In 2006 paleontologists Tamaki Sato, Yoshikazu Hasegawa and Makoto Manabe described the remains of a previously-unknown kind of elasmosaurid, Futabasaurus suzukii, a long-necked predator that swam the seas in what is now Japan about 85 million years ago. Despite its role at the top of the food web, though, many of the bones of Futabasaurus bore toothmarks, and at least 82 shark teeth were found around the skeleton. There were even several shark teeth embedded in the skeleton. Not only had the scientists found a new marine reptile, but they had stumbled upon a prehistoric shark buffet.
According to the new analysis, the shark teeth belong to the species Cretalamna appendiculata, a shark that belonged to the group that contains modern great white, mako and sand tiger sharks. The question is whether the sharks attacked the plesiosaur or were scavenging its carcass. Even though it had previously been proposed that the elasmosaur remains recorded an attack by multiple sharks, the authors of a new study converge on a different scenario.

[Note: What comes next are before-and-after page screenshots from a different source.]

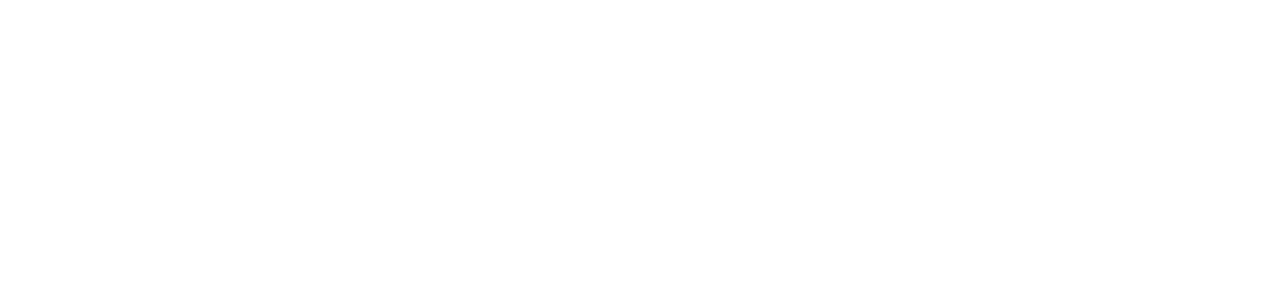
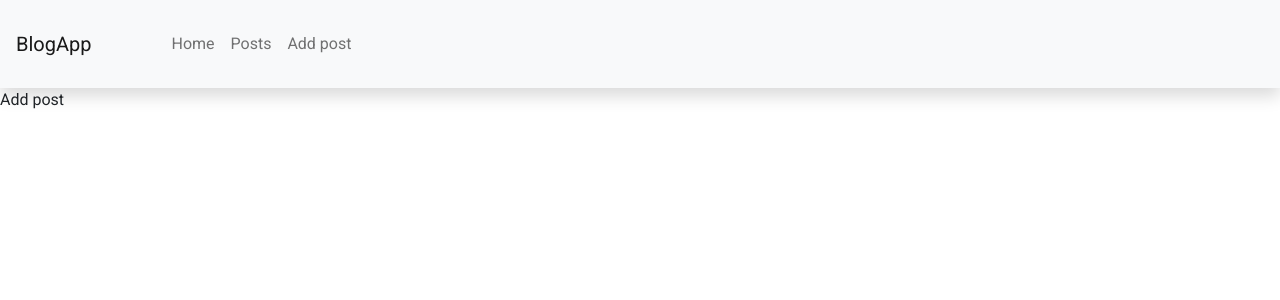
Before and after one commit to aaleksandart/BlogApp, a React (Create React App) app in the folder BlogApp.Frontend/blog.app-react/: page /addpost in a window 1280 px wide. Shown: the top 300 px of the page. Built offline with nearby package versions, Linux system fonts and the light colour scheme.

Commit message:
add navbar
add navbar

```diff
--- a/BlogApp.Frontend/blog.app-react/package.json
+++ b/BlogApp.Frontend/blog.app-react/package.json
@@ -8,6 +8,7 @@
     "@testing-library/user-event": "^13.5.0",
     "react": "^18.2.0",
     "react-dom": "^18.2.0",
+    "react-router-dom": "^6.4.3",
     "react-scripts": "5.0.1",
     "web-vitals": "^2.1.4"
   },
--- a/BlogApp.Frontend/blog.app-react/public/index.html
+++ b/BlogApp.Frontend/blog.app-react/public/index.html
@@ -25,6 +25,11 @@
       Learn how to configure a non-root public URL by running `npm run build`.
     -->
     <title>React App</title>
+    <!-- CSS only -->
+    <link href="https://cdn.jsdelivr.net/npm/bootstrap@5.2.2/dist/css/bootstrap.min.css" rel="stylesheet" integrity="sha384-Zenh87qX5JnK2Jl0vWa8Ck2rdkQ2Bzep5IDxbcnCeuOxjzrPF/et3URy9Bv1WTRi" crossorigin="anonymous">
+    <!-- JavaScript Bundle with Popper -->
+    <script src="https://cdn.jsdelivr.net/npm/bootstrap@5.2.2/dist/js/bootstrap.bundle.min.js" integrity="sha384-OERcA2EqjJCMA+/3y+gxIOqMEjwtxJY7qPCqsdltbNJuaOe923+mo//f6V8Qbsw3" crossorigin="anonymous"></script>
+
   </head>
   <body>
     <noscript>You need to enable JavaScript to run this app.</noscript>
--- a/BlogApp.Frontend/blog.app-react/src/App.css
+++ b/BlogApp.Frontend/blog.app-react/src/App.css
@@ -1,38 +1,9 @@
-.App {
-  text-align: center;
+/* Google Fonts */
+@import url('https://fonts.googleapis.com/css2?family=Roboto:ital,wght@0,400;0,500;0,700;1,400;1,500;1,700&display=swap');
+/*
+font-family: 'Roboto', sans-serif;
+*/
+
+* {
+  font-family: 'Roboto', sans-serif;
 }
-
-.App-logo {
-  height: 40vmin;
-  pointer-events: none;
-}
-
-@media (prefers-reduced-motion: no-preference) {
-  .App-logo {
-    animation: App-logo-spin infinite 20s linear;
-  }
-}
-
-.App-header {
-  background-color: #282c34;
-  min-height: 100vh;
-  display: flex;
-  flex-direction: column;
-  align-items: center;
-  justify-content: center;
-  font-size: calc(10px + 2vmin);
-  color: white;
-}
-
-.App-link {
-  color: #61dafb;
-}
-
-@keyframes App-logo-spin {
-  from {
-    transform: rotate(0deg);
-  }
-  to {
-    transform: rotate(360deg);
-  }
-}
--- a/BlogApp.Frontend/blog.app-react/src/App.js
+++ b/BlogApp.Frontend/blog.app-react/src/App.js
@@ -1,10 +1,26 @@
+import { BrowserRouter, Routes, Route } from 'react-router-dom';
 import './App.css';
+
+//Components
+import Navbar from './components/navbar/Navbar.js'
+
+//Pages
+import Home from './pages/home/index.js'
+import Posts from './pages/posts/index.js'
+import AddPost from './pages/addpost/index.js'
 
 function App() {
   return (
     <>
-
-
+      <BrowserRouter>
+        <Routes>
+          <Route path='/' element={<Navbar/>}>
+            <Route index element={<Home/>} />
+            <Route path='posts' element={<Posts/>} />
+            <Route path='addpost' element={<AddPost/>} />
+          </Route>
+        </Routes>
+      </BrowserRouter>
     </>
   );
 }
--- /dev/null
+++ b/BlogApp.Frontend/blog.app-react/src/components/navbar/Navbar.js
@@ -0,0 +1,27 @@
+import React from 'react'
+import { Outlet, Link } from 'react-router-dom'
+
+const Navbar = () => {
+  return (
+    <>
+
+      <nav className="navbar-bg navbar navbar-expand-lg navbar-light bg-light py-3 px-3 shadow">
+        <Link className="navbar-brand" to="/" href="#">BlogApp</Link>
+        <button className="navbar-toggler" type="button" data-bs-toggle="collapse" data-bs-target="#navbarNavAltMarkup" aria-controls="navbarNavAltMarkup" aria-expanded="false" aria-label="Toggle navigation">
+          <span className="navbar-toggler-icon"></span>
+        </button>
+        <div className="collapse navbar-collapse p-2" id="navbarNavAltMarkup">
+          <div className="navbar-nav">
+            <Link className="nav-item nav-link ms-5" to="/">Home</Link>
+            <Link className="nav-item nav-link" to="/posts" >Posts</Link>
+            <Link className="nav-item nav-link" to="/addpost">Add post</Link>
+          </div>
+        </div>
+      </nav>
+      <Outlet />
+
+    </>
+  )
+}
+
+export default Navbar
--- /dev/null
+++ b/BlogApp.Frontend/blog.app-react/src/pages/addpost/index.js
@@ -0,0 +1,9 @@
+import React from 'react'
+
+const index = () => {
+    return (
+        <div>Add post</div>
+    )
+}
+
+export default index
--- /dev/null
+++ b/BlogApp.Frontend/blog.app-react/src/pages/home/index.js
@@ -0,0 +1,9 @@
+import React from 'react'
+
+const index = () => {
+    return (
+        <div>Home</div>
+    )
+}
+
+export default index
--- /dev/null
+++ b/BlogApp.Frontend/blog.app-react/src/pages/posts/index.js
@@ -0,0 +1,9 @@
+import React from 'react'
+
+const index = () => {
+    return (
+        <div>Posts</div>
+    )
+}
+
+export default index
```
Also changed, not shown: 2 other files (tests, documents, lock files or other folders).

While the elasmosaur’s cause of death is unknown, it appears that it sank to the bottom and was left uncovered for a short period of time, no more than a few months. (The fact that much of the skeleton remained articulated argues against the “bloat and float” scenario in which a decomposing carcass wells with gas, floats to the surface, and begins to drop body parts over a wide area as it rots or is scavenged.) During this time multiple sharks (at least six) fed upon it, and while the carcass may have been the site of a shark “feeding frenzy,” it is impossible to tell when each individual shark came and fed. Despite these uncertainties, however, this specimen of Futabasaurus is remarkable because it contains the fleeting records of life, death and scavenging during a time tens of millions of years before our own.
Shimada, K., Tsuihiji, T., Sato, T., & Hasegawa, Y. (2010). A Remarkable Case of a Shark-Bitten Elasmosaurid Plesiosaur Journal of Vertebrate Paleontology, 30 (2), 592-597 DOI: 10.1080/02724631003621920

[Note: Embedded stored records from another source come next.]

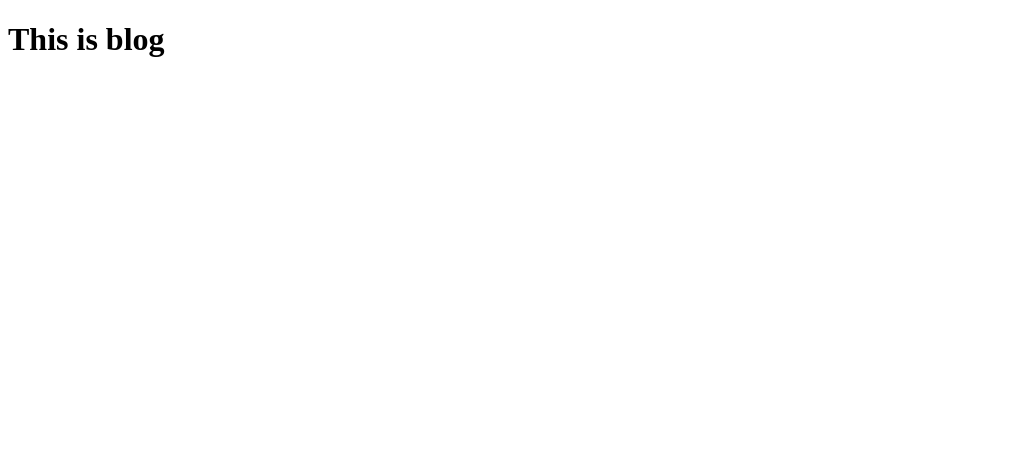
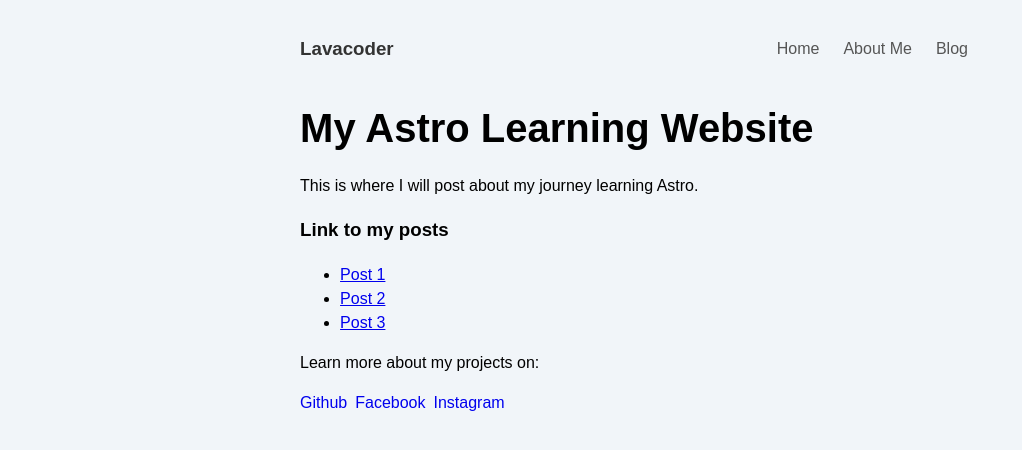
Before and after one commit to khanark/lavacoder-blog, an Astro site: page /blog in a window 1280 px wide. Shown: the whole page, without its empty margins (0-1022 px from the left). Built offline with nearby package versions, Linux system fonts and the light colour scheme; Astro itself is replaced by a stand-in of ours.

Commit message:
add header to the site

```diff
--- a/package.json
+++ b/package.json
@@ -11,5 +11,8 @@
   },
   "dependencies": {
     "astro": "^4.0.2"
+  },
+  "devDependencies": {
+    "sass": "^1.69.5"
   }
 }
--- /dev/null
+++ b/src/components/Footer.astro
@@ -0,0 +1,30 @@
+---
+import Social from "../components/Social.astro"
+
+const platform = "github"
+const username = "khanark"
+
+const socialLinks = [
+  {platform: "Github", username: "khanark"},
+  {platform: "Facebook", username: "BeeAyJee"},
+  {platform: "Instagram", username: "alqahol1c"},
+]
+---
+<footer>
+  <p>Learn more about my projects on:</p>
+  <ul>
+    {socialLinks.map(link => <li><Social platform={link.platform} username={link.username}/></li>)}
+  </ul>
+</footer>
+
+<style lang="scss">
+  footer {
+    ul {
+      list-style: none;
+      margin: 0;
+      padding: 0;
+      display: flex;
+      gap: 0.5rem;
+    }
+  }
+</style>
--- /dev/null
+++ b/src/components/Header.astro
@@ -0,0 +1,22 @@
+---
+import Navigation from "../components/Navigation.astro"
+---
+<header>
+  <h3 class="nav-title">Lavacoder</h3>
+  <nav>
+    <Navigation/>
+  </nav>
+</header>
+
+<style lang="scss">
+  header {
+    display: flex;
+    justify-content: space-between;
+    align-items: center;
+
+    .nav-title {
+      color: #333;
+      font-weight: bold;
+    }
+  }
+</style>
--- /dev/null
+++ b/src/components/Navigation.astro
@@ -0,0 +1,29 @@
+---
+
+---
+<ul class="site-nav">
+  <a href="/">Home</a>
+  <a href="/about">About Me</a>
+  <a href="/blog">Blog</a>
+</ul>
+
+<style lang="scss">
+  .site-nav {
+    display: flex;
+    margin: 0;
+    padding: 0;
+
+
+    a {
+      color: #555;
+      text-decoration:none;
+      padding: 0.75rem;
+      transition: color 0.2s;
+
+      &:hover {
+        background-color: #222;
+        color: #fff;
+      }
+    }
+  }
+</style>
--- /dev/null
+++ b/src/components/Social.astro
@@ -0,0 +1,16 @@
+---
+const {platform, username} = Astro.props
+---
+<a href={`https://www.${platform}.com/${username}`}>{platform}</a>
+
+<style lang="scss">
+  a {
+    display: inline-block;
+    text-decoration: none;
+
+    &:hover {
+      text-decoration: underline;
+      text-underline-offset: 2px;
+    }
+  }
+</style>
--- a/src/pages/blog.astro
+++ b/src/pages/blog.astro
@@ -1 +1,32 @@
-<h1>This is blog</h1>
+---
+import "../styles/globals.css"
+
+import Header from "../components/Header.astro"
+import Footer from "../components/Footer.astro"
+
+const pageTitle = "My astro learning blog."
+---
+
+<html lang="en">
+	<head>
+		<meta charset="utf-8" />
+		<link rel="icon" type="image/svg+xml" href="/favicon.svg" />
+		<meta name="viewport" content="width=device-width" />
+		<meta name="generator" content={Astro.generator} />
+		<title>{pageTitle}</title>
+	</head>
+	<body>
+    <Header/>
+
+		<h1>My Astro Learning Website</h1>
+		<p>This is where I will post about my journey learning Astro.</p>
+
+		<h3>Link to my posts</h3>
+		<ul>
+			<li><a href="/posts/post-1">Post 1</a></li>
+			<li><a href="/posts/post-2">Post 2</a></li>
+			<li><a href="/posts/post-3">Post 3</a></li>
+		</ul>
+    <Footer/>
+	</body>
+</html>
--- /dev/null
+++ b/src/styles/globals.css
@@ -0,0 +1,21 @@
+* {
+  box-sizing: border-box;
+}
+
+html {
+  background-color: #f1f5f9;
+  font-family: sans-serif;
+}
+
+body {
+  margin: 0 auto;
+  width: 100%;
+  max-width: 80ch;
+  padding: 1rem;
+  line-height: 1.5;
+}
+
+h1 {
+  margin: 1rem 0;
+  font-size: 2.5rem;
+}
```
Also changed, not shown: src/pages/about.astro (+41 -1 lines), src/pages/index.astro (+9 -7 lines), src/pages/posts/post-1.md (added, +28 -0 lines), src/pages/posts/post-2.md (added, +12 -0 lines), src/pages/posts/post-3.md (added, +12 -0 lines), 1 other file.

January 4, 2010
Every once in a while I like to order out from my favorite local Chinese restaurant, and I can’t help but always get my favorite dinosaur dish: sesame chicken. Admittedly I often eat it with the help of a fork, but I might have to switch to a different kind of utensil. The company 4physics is now selling dinosaur chopsticks, plastic prehistoric critters with extra-long legs that can be squeezed together to pick up food. The eight-piece set comes with an Ankylosaurus, “Brontosaurus,” Parasaurolophus, Pteranodon (not a dinosaur), Stegosaurus, Tyrannosaurus, Triceratops, and Velociraptor, although I have my doubts about the claim that using the chopsticks “makes finger foods more tasty.” I know dinosaurs are awesome, but they’re not that awesome.
[Hat-tip to Gizmodo.]
June 18, 2009
Parents of young dino fans know it has to happen eventually. When birthday time rolls around, their future paleontologist wants a cake in the shape of, or at least adorned with, dinosaurs. There’s plenty of ways to do this. For those short on time there’s always the option of running to the supermarket and placing a few plastic dinosaurs on top, but what if you want to make something a little more elaborate? Lucky for you, the website Howdini.com has a step-by-step video showing you how to make a pretty neat-looking dinosaur cake:
I’m no wiz in the kitchen (I almost have all the scorch marks cleaned up after my last attempt at cooking), but this doesn’t look too difficult. Maybe I’ll make it for an end-of-summer dinosaur party, but knowing my luck with baking, I might want to try a practice run first.